This fog unfortunately applies not only to war but also to much that is being written today about war, and cyber war in particular.
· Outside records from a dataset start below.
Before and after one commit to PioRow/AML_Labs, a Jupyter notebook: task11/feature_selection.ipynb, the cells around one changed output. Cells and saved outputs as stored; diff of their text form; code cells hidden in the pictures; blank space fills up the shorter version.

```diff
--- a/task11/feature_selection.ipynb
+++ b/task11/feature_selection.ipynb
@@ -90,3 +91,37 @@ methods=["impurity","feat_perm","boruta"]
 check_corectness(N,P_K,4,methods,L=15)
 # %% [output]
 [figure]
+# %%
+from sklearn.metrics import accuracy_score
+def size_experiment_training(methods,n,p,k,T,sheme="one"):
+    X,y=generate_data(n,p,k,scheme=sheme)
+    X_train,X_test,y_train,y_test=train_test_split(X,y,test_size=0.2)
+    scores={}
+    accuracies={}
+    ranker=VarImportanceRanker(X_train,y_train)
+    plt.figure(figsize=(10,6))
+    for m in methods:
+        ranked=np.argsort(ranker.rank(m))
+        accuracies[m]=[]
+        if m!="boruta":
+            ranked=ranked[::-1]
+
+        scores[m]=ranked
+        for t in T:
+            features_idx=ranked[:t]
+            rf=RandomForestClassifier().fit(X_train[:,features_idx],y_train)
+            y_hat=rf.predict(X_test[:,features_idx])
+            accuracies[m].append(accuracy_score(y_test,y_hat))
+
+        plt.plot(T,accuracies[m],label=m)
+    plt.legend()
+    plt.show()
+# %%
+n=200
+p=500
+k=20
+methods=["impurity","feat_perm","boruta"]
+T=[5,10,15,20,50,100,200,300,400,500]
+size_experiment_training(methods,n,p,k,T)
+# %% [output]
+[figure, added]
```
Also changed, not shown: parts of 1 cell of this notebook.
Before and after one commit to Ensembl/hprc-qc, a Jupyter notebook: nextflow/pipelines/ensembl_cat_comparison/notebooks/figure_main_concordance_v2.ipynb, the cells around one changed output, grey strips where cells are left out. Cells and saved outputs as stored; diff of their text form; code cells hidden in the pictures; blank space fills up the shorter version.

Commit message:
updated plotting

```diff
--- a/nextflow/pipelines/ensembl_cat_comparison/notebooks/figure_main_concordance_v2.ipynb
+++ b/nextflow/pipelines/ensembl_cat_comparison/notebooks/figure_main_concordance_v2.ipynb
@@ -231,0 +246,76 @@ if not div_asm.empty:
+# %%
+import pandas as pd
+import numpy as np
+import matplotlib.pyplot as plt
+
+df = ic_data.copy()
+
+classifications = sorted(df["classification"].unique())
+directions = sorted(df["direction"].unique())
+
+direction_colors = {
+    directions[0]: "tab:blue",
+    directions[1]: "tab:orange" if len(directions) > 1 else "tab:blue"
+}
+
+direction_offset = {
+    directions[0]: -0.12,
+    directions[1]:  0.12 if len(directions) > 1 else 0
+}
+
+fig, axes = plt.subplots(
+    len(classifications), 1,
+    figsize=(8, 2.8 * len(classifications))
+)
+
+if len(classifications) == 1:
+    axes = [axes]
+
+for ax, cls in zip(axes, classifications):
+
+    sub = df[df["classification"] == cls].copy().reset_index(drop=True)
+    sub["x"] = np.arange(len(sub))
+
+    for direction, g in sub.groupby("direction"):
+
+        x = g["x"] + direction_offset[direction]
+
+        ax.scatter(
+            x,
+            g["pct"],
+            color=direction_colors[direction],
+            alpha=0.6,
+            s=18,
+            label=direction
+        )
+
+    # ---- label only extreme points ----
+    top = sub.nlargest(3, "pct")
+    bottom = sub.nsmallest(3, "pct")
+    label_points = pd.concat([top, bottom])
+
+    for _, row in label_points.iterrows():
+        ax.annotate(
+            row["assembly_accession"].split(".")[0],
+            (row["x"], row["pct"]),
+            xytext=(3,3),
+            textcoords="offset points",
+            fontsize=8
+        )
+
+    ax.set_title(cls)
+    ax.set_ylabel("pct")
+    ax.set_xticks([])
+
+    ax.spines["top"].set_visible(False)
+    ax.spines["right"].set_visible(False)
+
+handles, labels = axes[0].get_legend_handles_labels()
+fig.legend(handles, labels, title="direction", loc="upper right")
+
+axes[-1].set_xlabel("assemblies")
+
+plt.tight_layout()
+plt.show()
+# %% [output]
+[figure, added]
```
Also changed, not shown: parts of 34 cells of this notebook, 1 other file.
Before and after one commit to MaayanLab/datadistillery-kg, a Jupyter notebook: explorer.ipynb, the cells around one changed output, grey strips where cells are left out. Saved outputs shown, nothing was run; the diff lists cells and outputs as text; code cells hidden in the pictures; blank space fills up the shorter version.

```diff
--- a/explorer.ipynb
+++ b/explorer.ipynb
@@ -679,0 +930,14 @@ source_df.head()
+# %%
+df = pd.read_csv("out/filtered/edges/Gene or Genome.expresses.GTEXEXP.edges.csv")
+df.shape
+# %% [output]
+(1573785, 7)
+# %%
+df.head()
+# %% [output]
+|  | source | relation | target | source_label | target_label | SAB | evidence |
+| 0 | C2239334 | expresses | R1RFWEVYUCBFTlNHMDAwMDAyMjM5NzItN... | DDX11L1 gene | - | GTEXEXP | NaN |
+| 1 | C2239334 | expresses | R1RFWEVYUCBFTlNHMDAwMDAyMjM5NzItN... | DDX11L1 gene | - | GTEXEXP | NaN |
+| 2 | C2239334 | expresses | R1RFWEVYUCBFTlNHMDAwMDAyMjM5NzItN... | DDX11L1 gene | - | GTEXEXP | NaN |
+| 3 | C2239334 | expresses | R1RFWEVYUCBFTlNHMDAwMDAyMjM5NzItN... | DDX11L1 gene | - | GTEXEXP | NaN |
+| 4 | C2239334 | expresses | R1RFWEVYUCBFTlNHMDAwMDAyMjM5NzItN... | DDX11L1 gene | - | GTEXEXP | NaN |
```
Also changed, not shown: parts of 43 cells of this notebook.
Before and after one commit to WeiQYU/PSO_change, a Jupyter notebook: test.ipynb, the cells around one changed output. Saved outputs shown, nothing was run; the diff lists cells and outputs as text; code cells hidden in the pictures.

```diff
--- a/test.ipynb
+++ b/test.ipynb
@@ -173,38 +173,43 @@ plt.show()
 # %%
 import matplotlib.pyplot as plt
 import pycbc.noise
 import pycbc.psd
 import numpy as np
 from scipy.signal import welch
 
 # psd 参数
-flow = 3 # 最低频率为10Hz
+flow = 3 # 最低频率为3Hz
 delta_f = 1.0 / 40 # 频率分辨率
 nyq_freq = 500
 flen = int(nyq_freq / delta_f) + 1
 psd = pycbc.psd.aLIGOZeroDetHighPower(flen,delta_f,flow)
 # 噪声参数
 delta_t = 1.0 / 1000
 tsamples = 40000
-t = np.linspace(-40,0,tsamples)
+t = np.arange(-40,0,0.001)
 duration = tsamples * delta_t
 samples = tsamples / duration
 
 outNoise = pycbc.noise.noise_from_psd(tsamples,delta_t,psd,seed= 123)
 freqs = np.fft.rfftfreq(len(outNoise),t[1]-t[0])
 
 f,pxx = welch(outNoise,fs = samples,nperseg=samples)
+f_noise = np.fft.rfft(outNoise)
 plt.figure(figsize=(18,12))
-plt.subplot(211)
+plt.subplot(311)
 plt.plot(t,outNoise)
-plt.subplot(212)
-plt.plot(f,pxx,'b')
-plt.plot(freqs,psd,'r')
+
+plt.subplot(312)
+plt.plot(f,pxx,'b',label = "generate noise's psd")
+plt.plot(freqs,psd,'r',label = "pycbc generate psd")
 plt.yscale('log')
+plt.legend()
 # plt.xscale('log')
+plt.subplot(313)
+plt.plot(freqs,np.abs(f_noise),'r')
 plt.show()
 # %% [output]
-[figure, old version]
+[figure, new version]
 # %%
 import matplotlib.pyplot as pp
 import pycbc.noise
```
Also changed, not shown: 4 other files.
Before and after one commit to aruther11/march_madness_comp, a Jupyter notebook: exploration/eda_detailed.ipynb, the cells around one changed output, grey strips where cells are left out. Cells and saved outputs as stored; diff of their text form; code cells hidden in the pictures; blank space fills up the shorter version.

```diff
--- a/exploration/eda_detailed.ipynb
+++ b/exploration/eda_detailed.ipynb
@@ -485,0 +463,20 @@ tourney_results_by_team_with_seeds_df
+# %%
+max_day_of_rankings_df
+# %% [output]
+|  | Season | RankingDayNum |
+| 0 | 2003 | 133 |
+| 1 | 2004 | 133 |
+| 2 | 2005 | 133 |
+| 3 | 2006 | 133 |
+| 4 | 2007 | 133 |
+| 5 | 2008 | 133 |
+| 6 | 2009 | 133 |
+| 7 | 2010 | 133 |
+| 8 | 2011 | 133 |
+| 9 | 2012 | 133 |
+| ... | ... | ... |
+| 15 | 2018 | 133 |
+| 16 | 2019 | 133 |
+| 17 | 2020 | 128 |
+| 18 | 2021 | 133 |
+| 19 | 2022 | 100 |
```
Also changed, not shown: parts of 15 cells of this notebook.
James Lewis, a senior fellow at the Center for Strategic and International Studies, has written a thoughtful commentary that goes beyond the hyperbole to look at the role of cyber weapons in warfare.
Hacker and activist cooperatives such as Anonymous are fond of “declaring war” on their adversaries, and the press too often is happy play this up in headlines, all of which obscures the reality of an important new domain of military activity, Lewis says.
“This is wrong on so many levels that it almost defies analysis,” he writes. “A more precise accounting would show that there have been no cyber wars and perhaps two or three cyberattacks since the Internet first appeared.”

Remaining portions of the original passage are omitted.